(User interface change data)

-------------------------

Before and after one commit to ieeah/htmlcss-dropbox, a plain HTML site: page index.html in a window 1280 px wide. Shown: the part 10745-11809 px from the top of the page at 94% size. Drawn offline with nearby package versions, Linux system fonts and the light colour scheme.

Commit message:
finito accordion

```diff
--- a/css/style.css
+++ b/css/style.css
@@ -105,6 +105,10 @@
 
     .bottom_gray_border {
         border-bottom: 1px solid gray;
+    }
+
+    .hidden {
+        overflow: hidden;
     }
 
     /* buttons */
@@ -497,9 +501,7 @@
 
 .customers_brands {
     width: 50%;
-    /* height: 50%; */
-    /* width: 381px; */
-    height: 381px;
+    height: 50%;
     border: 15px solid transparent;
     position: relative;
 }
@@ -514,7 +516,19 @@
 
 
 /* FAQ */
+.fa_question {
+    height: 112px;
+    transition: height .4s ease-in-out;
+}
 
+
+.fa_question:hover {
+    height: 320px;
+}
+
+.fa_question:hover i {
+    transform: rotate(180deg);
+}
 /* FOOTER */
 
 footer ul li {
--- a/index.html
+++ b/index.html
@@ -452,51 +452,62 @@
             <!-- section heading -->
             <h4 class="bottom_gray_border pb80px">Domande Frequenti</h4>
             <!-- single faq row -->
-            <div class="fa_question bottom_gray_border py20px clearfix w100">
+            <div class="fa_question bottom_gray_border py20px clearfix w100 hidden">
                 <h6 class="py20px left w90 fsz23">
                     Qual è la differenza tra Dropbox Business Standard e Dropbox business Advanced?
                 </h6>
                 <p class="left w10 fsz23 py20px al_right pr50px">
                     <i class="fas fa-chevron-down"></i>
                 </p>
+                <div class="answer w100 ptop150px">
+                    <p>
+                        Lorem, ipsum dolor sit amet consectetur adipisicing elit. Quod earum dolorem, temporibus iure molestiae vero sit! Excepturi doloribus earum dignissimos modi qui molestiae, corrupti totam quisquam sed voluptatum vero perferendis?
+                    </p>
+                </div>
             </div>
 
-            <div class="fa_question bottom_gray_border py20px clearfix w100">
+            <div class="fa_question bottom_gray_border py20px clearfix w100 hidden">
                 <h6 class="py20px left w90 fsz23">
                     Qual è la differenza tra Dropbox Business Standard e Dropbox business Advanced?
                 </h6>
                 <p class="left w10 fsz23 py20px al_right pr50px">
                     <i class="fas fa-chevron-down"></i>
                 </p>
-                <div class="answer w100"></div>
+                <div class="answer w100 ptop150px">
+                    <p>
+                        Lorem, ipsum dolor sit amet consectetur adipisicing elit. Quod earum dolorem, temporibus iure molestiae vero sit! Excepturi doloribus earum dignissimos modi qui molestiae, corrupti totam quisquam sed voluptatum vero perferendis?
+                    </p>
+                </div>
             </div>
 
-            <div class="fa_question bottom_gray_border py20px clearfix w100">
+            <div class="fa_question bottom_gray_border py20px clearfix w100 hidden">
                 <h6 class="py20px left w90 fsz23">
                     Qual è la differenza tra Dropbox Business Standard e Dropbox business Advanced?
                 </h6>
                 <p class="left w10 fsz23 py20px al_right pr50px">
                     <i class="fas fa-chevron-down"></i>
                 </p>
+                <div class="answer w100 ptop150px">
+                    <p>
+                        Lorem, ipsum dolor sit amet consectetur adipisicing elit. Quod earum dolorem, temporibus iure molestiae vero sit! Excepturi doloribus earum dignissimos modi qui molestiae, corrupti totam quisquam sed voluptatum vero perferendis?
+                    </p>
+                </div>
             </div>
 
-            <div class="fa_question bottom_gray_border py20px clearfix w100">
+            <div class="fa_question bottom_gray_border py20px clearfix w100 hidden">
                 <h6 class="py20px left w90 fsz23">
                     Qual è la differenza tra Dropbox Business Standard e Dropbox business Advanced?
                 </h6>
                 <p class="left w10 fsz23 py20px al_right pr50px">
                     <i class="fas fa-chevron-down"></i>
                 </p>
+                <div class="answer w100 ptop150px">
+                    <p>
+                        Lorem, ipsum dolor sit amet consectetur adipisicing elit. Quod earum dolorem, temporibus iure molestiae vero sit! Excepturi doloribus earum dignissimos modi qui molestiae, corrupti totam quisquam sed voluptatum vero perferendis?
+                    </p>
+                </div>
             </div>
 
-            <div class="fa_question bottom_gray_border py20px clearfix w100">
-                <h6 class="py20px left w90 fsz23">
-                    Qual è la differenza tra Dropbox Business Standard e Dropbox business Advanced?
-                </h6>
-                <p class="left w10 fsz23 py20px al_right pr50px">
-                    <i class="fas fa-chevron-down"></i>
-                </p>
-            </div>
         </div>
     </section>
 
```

-------------------------

**What you should do**
The lines that contain the word "height" are wanted; copy each of them from the records.

**Response**
-    /* height: 50%; */
-    height: 381px;
+    height: 50%;
+    height: 112px;
+    transition: height .4s ease-in-out;
+    height: 320px;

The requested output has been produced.